Here are a few items to consider in evaluating the healthiness of your sanctuary:

  • Space. Look around your worship area. Are there distractions? Clutter? Paint peeling off the walls? Does the space help people sense God’s presence?
  • Lighting. If the lighting is too bright, it might make people feel too self-conscious in worship. Dimming the lights in more intimate times of worship can be helpful.
  • Projected Images. Are the words on the screen clearly legible? Are the fonts easy to read and large enough for those sitting at the back of the sanctuary to see without difficulty? Do the images that are being projected provide a worshipful environment? Do your images reflect excellence or mediocrity? We live in a very visual world–don’t thoughtlessly throw together your video presentations.
  • Smells. What does the area smell like? For example, strong musty, damp smells can deter the sense of worship. On the other hand, strong cleaning fluids or fragrances can also be damaging.
  • Audio. Are the instruments and voices clearly heard and balanced? Is the music overbearing? Many times, people complain that the music is hurting their ears when it is not an issue of volume levels at all–the equalization needs to be adjusted. Be sure your audio is so good that the people in the congregation don’t even think about it (not too loud, not too quiet, just right).
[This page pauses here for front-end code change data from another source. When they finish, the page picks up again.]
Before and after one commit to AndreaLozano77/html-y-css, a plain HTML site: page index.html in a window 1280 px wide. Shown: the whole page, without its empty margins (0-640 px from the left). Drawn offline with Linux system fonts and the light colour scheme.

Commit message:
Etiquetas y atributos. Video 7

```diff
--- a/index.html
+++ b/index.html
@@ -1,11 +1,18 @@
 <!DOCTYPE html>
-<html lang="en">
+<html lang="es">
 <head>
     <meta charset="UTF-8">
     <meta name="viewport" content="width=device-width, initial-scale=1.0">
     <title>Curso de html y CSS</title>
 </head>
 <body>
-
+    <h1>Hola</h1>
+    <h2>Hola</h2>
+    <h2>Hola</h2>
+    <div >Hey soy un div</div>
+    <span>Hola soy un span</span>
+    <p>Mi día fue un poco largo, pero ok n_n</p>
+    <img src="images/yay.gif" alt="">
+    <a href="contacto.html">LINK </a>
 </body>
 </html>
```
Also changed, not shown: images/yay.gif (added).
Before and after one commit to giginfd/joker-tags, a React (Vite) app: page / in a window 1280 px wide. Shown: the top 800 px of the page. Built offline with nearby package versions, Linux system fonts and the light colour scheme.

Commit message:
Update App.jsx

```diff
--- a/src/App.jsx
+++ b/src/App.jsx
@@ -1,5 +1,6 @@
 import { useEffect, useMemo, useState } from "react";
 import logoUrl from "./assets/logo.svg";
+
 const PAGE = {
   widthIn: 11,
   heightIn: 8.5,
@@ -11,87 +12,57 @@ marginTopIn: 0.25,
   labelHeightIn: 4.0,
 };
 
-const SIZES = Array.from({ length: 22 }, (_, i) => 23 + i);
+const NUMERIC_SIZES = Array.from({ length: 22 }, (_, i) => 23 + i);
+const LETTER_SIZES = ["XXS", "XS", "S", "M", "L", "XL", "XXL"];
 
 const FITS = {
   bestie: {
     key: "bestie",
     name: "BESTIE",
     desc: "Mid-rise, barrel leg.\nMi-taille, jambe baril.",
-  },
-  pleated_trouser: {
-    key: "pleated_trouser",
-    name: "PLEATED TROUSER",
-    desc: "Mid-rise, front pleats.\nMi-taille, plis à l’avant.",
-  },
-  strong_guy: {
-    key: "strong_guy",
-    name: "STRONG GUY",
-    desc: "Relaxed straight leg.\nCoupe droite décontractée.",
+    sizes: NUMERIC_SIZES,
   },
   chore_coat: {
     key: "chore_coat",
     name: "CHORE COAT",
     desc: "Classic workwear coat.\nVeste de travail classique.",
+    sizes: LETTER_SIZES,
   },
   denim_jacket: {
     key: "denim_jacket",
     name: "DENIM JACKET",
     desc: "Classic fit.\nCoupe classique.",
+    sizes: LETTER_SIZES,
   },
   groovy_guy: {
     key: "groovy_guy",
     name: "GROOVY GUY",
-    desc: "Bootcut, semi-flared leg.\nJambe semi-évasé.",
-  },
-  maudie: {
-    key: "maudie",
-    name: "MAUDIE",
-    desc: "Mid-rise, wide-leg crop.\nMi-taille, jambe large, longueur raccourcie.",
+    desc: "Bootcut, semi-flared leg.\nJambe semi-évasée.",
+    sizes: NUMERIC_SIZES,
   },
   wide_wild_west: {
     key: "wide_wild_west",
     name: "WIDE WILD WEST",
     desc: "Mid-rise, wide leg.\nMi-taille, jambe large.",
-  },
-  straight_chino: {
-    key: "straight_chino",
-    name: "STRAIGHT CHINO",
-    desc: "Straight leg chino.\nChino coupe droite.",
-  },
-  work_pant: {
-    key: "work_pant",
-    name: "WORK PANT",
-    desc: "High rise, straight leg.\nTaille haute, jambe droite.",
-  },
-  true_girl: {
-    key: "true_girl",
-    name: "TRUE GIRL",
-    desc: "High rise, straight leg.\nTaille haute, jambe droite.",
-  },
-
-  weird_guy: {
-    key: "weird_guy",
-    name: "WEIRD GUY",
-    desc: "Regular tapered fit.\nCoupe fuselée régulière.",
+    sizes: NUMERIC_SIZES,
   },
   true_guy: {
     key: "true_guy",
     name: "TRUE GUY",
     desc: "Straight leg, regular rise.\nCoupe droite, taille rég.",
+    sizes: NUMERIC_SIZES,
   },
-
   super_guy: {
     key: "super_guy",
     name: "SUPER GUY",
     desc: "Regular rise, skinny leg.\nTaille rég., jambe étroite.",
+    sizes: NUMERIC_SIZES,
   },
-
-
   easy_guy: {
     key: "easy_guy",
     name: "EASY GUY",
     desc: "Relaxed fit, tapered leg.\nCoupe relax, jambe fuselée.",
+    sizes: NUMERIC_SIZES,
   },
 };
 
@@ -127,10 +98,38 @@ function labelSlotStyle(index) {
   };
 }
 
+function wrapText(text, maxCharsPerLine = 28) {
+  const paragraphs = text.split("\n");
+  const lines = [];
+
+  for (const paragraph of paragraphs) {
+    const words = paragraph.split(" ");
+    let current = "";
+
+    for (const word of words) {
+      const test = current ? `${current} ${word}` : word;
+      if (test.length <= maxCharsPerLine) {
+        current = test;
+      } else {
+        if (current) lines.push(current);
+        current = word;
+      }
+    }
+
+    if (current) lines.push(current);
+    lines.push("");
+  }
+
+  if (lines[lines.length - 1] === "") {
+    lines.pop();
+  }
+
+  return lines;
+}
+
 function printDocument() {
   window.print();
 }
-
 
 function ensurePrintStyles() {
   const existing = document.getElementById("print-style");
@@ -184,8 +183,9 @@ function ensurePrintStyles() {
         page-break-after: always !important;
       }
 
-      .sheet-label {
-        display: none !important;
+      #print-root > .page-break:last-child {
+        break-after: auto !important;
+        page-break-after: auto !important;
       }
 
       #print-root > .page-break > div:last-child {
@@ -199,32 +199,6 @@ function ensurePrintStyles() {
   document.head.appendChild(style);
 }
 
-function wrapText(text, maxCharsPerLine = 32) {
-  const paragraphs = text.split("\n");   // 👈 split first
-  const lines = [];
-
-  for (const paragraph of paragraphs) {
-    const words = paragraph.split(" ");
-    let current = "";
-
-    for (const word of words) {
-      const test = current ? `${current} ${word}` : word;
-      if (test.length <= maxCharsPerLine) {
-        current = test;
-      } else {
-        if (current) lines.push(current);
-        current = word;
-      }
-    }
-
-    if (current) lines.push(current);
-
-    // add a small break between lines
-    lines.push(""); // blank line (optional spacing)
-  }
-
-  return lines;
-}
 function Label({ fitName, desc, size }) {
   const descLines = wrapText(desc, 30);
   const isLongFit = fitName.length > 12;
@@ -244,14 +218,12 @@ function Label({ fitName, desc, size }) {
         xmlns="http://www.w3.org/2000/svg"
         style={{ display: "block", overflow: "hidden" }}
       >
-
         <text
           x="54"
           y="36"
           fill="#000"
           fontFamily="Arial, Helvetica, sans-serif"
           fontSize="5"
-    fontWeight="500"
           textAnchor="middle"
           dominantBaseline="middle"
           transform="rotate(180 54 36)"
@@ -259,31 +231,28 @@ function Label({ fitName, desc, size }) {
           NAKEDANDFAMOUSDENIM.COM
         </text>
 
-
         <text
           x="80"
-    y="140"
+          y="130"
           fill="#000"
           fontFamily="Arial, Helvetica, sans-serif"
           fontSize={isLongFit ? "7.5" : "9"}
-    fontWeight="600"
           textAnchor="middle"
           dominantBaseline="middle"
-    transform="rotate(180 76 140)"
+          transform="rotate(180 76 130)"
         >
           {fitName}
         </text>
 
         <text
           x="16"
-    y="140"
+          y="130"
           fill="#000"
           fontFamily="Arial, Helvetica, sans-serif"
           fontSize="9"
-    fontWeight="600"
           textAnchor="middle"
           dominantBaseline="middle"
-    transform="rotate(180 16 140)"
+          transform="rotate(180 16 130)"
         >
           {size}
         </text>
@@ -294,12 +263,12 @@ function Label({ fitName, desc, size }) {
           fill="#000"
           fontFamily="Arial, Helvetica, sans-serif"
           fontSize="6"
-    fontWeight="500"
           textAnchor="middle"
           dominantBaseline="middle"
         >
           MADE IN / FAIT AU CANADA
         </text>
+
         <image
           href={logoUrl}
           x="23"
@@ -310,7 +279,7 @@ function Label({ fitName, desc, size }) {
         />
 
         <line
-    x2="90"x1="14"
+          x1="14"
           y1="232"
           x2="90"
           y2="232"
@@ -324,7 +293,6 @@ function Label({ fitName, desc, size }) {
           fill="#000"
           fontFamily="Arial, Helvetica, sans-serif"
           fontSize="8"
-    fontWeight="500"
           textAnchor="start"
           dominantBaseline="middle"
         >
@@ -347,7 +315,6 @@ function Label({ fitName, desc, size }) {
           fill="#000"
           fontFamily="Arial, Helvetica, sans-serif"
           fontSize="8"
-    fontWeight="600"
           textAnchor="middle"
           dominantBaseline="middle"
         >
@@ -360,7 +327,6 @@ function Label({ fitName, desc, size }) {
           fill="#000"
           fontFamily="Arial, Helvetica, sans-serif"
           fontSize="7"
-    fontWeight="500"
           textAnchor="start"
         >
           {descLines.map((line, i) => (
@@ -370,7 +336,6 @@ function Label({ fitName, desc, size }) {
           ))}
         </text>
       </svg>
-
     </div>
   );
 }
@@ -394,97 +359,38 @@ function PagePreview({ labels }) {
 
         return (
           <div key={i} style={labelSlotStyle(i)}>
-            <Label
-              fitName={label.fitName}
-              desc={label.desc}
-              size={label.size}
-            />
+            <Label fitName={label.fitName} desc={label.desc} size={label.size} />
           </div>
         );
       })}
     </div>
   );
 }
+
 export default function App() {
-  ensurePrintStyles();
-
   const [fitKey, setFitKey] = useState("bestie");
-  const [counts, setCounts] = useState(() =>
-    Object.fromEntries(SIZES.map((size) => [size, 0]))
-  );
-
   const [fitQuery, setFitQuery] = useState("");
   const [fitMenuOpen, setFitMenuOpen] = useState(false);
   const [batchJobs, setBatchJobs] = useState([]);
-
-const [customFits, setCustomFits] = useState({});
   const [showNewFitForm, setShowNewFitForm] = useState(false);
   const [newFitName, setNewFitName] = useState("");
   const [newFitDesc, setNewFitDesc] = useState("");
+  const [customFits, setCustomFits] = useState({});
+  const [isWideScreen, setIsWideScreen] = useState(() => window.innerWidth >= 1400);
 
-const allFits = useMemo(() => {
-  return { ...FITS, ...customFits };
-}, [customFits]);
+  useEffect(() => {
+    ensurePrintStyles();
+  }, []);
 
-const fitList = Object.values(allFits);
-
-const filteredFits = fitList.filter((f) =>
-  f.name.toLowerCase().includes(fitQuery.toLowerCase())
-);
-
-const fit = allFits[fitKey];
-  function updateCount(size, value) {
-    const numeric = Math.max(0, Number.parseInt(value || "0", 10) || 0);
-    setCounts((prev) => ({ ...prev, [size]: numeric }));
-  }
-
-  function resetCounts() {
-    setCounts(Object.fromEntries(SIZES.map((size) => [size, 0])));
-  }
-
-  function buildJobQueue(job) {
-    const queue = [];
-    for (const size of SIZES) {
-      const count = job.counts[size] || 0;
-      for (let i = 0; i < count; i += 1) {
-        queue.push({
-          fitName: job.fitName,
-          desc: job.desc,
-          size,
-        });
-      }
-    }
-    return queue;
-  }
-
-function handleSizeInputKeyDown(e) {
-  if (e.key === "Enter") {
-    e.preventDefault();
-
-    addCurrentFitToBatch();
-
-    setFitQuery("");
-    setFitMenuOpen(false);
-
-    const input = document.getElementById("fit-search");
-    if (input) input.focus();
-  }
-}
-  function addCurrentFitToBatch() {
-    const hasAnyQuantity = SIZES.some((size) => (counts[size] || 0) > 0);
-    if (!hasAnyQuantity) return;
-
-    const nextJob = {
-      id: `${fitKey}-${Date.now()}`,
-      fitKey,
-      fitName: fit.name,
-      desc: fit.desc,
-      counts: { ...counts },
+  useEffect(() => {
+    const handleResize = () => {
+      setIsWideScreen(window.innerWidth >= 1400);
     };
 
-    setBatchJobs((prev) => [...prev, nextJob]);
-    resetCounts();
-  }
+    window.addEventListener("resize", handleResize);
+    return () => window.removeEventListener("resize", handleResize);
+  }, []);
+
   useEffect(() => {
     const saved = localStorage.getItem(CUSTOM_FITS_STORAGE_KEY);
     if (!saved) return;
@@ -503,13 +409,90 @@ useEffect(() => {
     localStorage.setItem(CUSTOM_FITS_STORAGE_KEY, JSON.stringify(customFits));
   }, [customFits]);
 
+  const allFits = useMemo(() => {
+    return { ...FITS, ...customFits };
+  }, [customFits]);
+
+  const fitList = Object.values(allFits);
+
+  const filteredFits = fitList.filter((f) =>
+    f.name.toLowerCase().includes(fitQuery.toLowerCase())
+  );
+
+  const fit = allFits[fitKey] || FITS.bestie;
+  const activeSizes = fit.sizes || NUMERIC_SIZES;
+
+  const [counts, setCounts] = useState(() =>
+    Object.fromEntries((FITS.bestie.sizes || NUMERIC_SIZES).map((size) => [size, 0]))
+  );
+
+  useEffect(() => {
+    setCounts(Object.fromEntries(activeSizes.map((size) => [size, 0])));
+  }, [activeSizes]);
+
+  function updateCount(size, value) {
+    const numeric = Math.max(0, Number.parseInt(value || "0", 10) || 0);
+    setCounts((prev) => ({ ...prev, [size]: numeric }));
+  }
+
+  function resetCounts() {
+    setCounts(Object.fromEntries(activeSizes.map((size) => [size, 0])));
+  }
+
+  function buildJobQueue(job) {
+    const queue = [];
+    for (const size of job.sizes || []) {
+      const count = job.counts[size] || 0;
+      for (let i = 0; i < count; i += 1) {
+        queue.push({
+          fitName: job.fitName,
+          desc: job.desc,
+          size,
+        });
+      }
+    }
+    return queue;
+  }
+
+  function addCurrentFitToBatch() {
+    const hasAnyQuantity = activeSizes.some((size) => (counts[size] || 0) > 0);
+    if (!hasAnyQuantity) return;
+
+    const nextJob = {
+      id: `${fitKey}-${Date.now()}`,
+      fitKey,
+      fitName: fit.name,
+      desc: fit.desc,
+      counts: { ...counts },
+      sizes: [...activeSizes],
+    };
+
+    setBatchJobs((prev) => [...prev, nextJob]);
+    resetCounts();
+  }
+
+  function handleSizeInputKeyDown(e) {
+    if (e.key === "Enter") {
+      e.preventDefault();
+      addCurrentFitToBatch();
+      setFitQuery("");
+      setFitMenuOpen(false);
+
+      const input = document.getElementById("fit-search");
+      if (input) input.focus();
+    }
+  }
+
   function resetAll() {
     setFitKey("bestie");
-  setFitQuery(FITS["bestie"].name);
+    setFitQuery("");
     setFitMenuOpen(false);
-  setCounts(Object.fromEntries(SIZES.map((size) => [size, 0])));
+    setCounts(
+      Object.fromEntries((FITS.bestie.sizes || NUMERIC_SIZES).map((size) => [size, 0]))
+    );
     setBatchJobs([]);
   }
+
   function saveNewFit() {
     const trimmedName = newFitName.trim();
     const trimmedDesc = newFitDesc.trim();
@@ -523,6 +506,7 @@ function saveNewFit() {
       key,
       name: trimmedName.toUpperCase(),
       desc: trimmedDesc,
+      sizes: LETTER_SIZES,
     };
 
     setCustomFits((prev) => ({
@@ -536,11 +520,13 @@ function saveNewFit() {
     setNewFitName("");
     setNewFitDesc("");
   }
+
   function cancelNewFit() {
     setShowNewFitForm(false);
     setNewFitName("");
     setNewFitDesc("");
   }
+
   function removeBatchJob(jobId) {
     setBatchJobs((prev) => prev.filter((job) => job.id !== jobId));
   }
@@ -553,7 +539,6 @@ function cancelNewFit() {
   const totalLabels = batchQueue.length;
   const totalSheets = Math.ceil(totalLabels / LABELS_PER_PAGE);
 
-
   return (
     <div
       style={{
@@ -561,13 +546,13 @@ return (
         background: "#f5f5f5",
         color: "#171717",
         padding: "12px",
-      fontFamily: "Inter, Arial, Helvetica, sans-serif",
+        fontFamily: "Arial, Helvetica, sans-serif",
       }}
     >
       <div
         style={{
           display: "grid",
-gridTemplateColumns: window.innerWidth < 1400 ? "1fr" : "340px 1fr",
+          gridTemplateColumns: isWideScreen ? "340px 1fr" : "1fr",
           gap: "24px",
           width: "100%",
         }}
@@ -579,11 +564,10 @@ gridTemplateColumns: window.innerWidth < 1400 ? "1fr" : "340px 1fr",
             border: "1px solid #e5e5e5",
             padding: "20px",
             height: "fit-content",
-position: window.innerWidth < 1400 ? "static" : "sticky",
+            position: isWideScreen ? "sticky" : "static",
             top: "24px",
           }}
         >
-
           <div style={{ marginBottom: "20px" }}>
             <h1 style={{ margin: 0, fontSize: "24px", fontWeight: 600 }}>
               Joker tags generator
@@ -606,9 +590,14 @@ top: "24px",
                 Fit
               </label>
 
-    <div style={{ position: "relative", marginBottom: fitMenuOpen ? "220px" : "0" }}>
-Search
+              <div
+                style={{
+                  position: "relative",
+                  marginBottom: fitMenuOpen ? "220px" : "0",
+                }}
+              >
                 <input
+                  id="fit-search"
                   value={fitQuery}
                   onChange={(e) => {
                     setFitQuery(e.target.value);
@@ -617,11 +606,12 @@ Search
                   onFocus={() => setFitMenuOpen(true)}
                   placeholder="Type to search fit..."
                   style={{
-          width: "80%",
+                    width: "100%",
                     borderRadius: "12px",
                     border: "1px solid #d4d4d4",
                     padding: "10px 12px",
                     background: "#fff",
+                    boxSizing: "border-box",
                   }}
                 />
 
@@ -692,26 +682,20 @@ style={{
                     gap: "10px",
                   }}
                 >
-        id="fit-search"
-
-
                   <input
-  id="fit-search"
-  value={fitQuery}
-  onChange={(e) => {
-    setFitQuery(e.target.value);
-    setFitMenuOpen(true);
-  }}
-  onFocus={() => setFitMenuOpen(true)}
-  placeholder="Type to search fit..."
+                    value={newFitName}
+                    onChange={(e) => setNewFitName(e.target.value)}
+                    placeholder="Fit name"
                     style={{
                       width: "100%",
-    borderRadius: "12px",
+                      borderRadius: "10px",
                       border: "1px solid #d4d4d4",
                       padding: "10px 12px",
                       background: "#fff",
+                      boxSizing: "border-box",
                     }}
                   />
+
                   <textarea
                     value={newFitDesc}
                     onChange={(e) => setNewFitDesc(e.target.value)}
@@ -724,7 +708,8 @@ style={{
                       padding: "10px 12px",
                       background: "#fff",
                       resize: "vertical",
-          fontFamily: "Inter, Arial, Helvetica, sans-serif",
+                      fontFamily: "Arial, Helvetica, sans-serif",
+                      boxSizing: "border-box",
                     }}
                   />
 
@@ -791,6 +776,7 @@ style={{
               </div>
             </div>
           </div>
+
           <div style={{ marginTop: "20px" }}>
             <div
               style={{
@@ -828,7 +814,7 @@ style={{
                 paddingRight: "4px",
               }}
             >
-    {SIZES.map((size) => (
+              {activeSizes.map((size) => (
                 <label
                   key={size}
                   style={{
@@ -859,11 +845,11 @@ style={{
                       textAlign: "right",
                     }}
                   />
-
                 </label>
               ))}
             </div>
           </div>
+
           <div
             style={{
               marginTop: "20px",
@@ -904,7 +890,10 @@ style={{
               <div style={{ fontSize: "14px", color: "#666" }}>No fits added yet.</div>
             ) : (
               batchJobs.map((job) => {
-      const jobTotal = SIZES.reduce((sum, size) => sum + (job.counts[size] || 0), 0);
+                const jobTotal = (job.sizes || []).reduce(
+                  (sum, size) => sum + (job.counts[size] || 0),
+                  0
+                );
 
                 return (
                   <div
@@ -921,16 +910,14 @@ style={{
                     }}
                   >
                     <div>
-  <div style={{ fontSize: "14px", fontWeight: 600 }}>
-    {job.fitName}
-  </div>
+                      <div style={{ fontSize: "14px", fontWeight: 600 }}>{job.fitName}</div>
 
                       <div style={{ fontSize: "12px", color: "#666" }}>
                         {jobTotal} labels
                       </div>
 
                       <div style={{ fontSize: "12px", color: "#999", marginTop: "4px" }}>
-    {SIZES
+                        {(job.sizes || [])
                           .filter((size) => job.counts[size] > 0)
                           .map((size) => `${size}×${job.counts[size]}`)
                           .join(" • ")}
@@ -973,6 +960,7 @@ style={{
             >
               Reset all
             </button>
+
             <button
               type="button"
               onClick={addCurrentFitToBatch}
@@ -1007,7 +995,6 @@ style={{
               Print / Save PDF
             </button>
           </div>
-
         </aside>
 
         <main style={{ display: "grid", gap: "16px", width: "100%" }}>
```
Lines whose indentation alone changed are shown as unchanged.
Take a fresh look (and smell, and hearing) of your space. Are you providing an atmosphere that is conducive to worship, or one that distracts from our time of encountering God? Even if you meet in a warehouse, school, or other rented facility, you can still take some significant steps to making the environment a better place for worship.

What other environmental considerations do you think should be evaluated?